---------- DATA FOR THIS TASK ----------
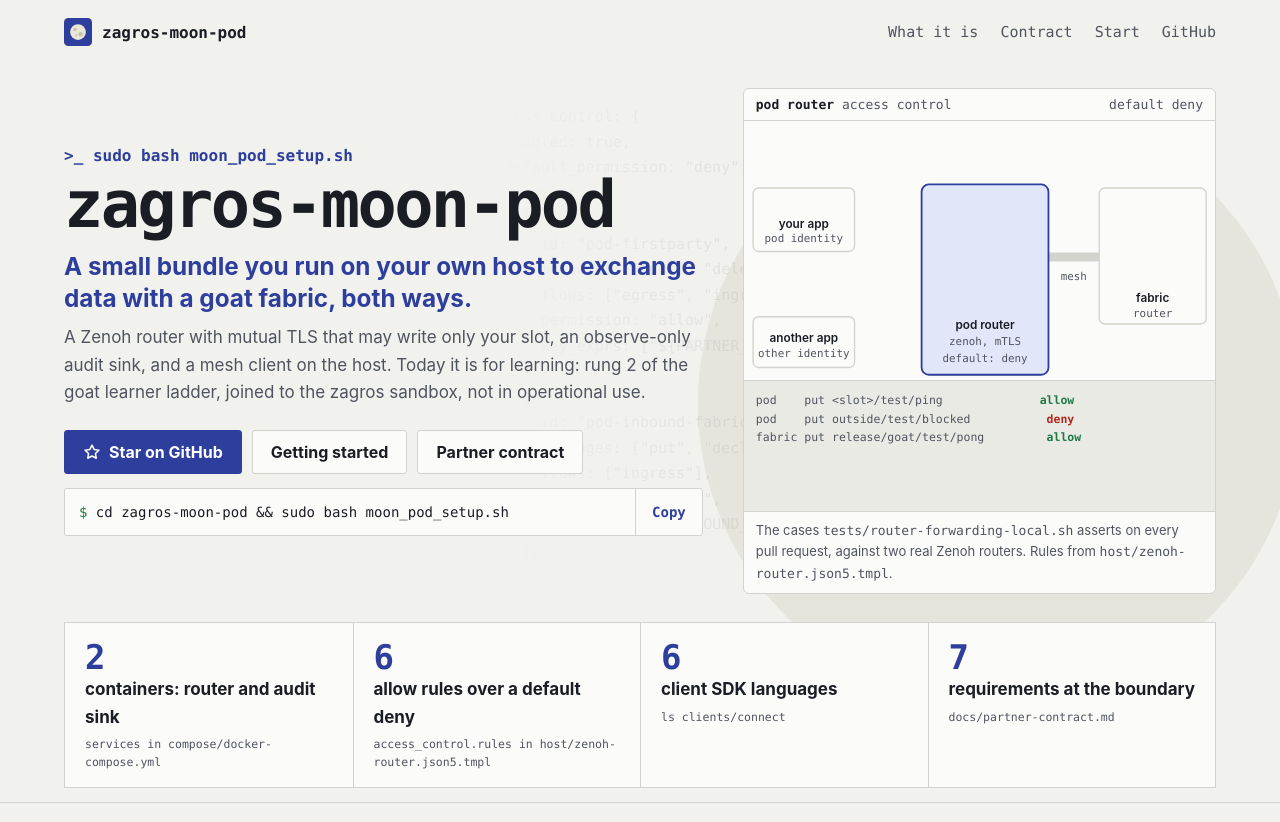
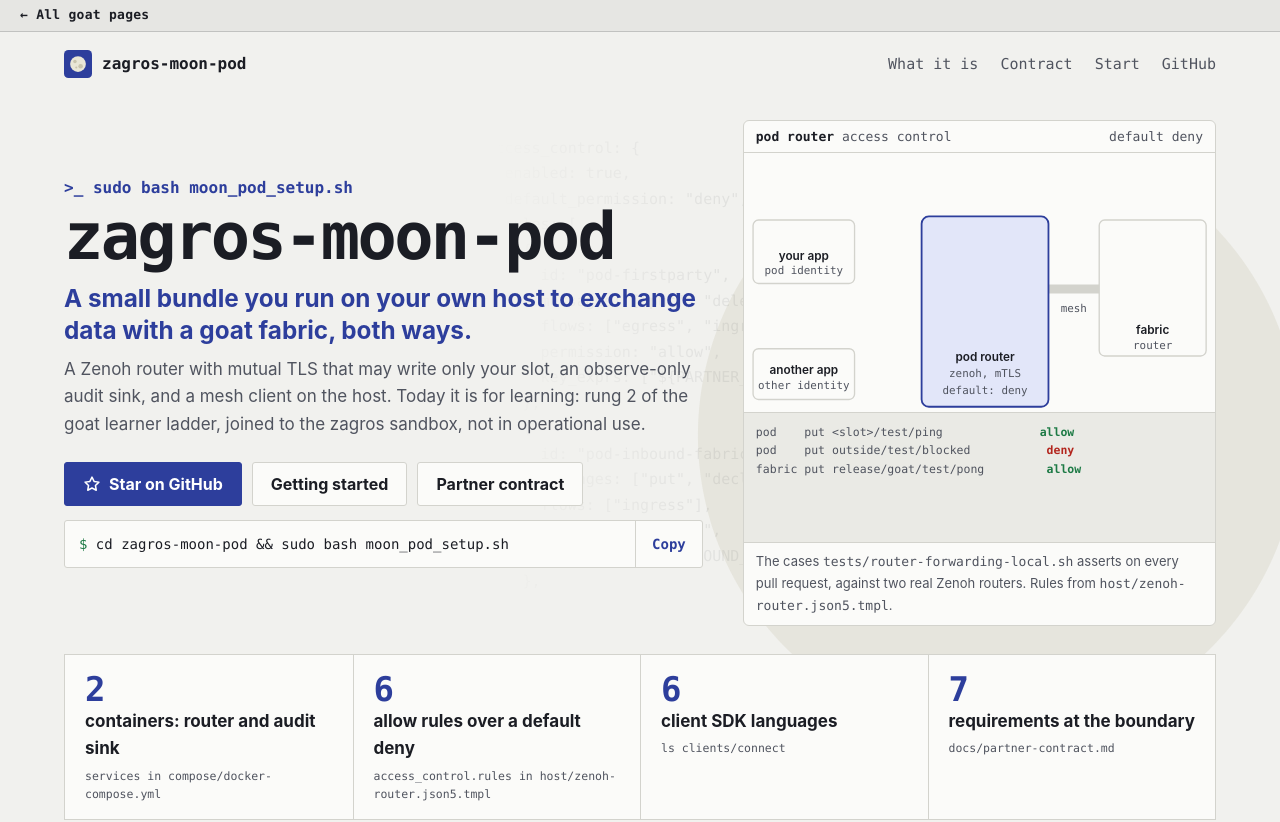
Before and after one commit to USAREUR-AF/zagros-moon-pod, a plain HTML site: page site/index.html in a window 1280 px wide. Shown: the top 822 px of the page. Drawn offline with Linux system fonts and the light colour scheme; no server answers; files whose address does not match are found by name.

Commit message:
docs(site): link back to the catalogue of all goat landing pages (#31)
docs(site): link back to the catalogue of all goat landing pages

The page opens with the goat-tree strip, "← All goat pages", linking to
https://usareur-af.github.io/goatdocs/goat/pages/, so a reader exploring
one goat project can reach all of them. The strip is the same on every
goat landing page and takes its colors from the page. It is part of the
splash-page skill's first screen (goatdocs #77).

Signed-off-by: dlf-dds <75442772+dlf-dds@users.noreply.github.com>

```diff
--- a/site/index.html
+++ b/site/index.html
@@ -7,8 +7,13 @@
 <meta name="description" content="A small software bundle you run on your own host to join a goat data fabric and exchange data with it in both directions. Used today to learn.">
 <link rel="icon" href="assets/icon.svg" type="image/svg+xml">
 <link rel="stylesheet" href="assets/site.css">
+<style>/* goat-tree: the same strip on every goat landing page, back to the catalogue of them all */
+.goat-tree{font:600 13px/1.3 ui-monospace,"SF Mono",Menlo,Consolas,monospace;letter-spacing:.02em;padding:7px max(20px,env(safe-area-inset-left,0px));border-bottom:1px solid color-mix(in srgb,currentColor 18%,transparent);background:color-mix(in srgb,currentColor 5%,transparent)}
+.goat-tree a{color:inherit;text-decoration:none}.goat-tree a:hover,.goat-tree a:focus-visible{text-decoration:underline;text-underline-offset:3px}
+@media print{.goat-tree{display:none}}</style>
 </head>
 <body>
+<nav class="goat-tree" aria-label="goat pages"><a href="https://usareur-af.github.io/goatdocs/goat/pages/"><span aria-hidden="true">&larr;</span> All goat pages</a></nav>
 <div class="wrap">
   <header class="top">
     <a class="brand" href="#top"><img src="assets/icon.svg" width="28" height="28" alt="">zagros-moon-pod</a>
```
----------
## WORK INSTRUCTION:
Repeat the data word for word; drop the pictures.

## ANSWER TO THE PROBLEM:
Before and after one commit to USAREUR-AF/zagros-moon-pod, a plain HTML site: page site/index.html in a window 1280 px wide. Shown: the top 822 px of the page. Drawn offline with Linux system fonts and the light colour scheme; no server answers; files whose address does not match are found by name.

Commit message:
docs(site): link back to the catalogue of all goat landing pages (#31)
docs(site): link back to the catalogue of all goat landing pages

The page opens with the goat-tree strip, "← All goat pages", linking to
https://usareur-af.github.io/goatdocs/goat/pages/, so a reader exploring
one goat project can reach all of them. The strip is the same on every
goat landing page and takes its colors from the page. It is part of the
splash-page skill's first screen (goatdocs #77).

Signed-off-by: dlf-dds <75442772+dlf-dds@users.noreply.github.com>

```diff
--- a/site/index.html
+++ b/site/index.html
@@ -7,8 +7,13 @@
 <meta name="description" content="A small software bundle you run on your own host to join a goat data fabric and exchange data with it in both directions. Used today to learn.">
 <link rel="icon" href="assets/icon.svg" type="image/svg+xml">
 <link rel="stylesheet" href="assets/site.css">
+<style>/* goat-tree: the same strip on every goat landing page, back to the catalogue of them all */
+.goat-tree{font:600 13px/1.3 ui-monospace,"SF Mono",Menlo,Consolas,monospace;letter-spacing:.02em;padding:7px max(20px,env(safe-area-inset-left,0px));border-bottom:1px solid color-mix(in srgb,currentColor 18%,transparent);background:color-mix(in srgb,currentColor 5%,transparent)}
+.goat-tree a{color:inherit;text-decoration:none}.goat-tree a:hover,.goat-tree a:focus-visible{text-decoration:underline;text-underline-offset:3px}
+@media print{.goat-tree{display:none}}</style>
 </head>
 <body>
+<nav class="goat-tree" aria-label="goat pages"><a href="https://usareur-af.github.io/goatdocs/goat/pages/"><span aria-hidden="true">&larr;</span> All goat pages</a></nav>
 <div class="wrap">
   <header class="top">
     <a class="brand" href="#top"><img src="assets/icon.svg" width="28" height="28" alt="">zagros-moon-pod</a>
```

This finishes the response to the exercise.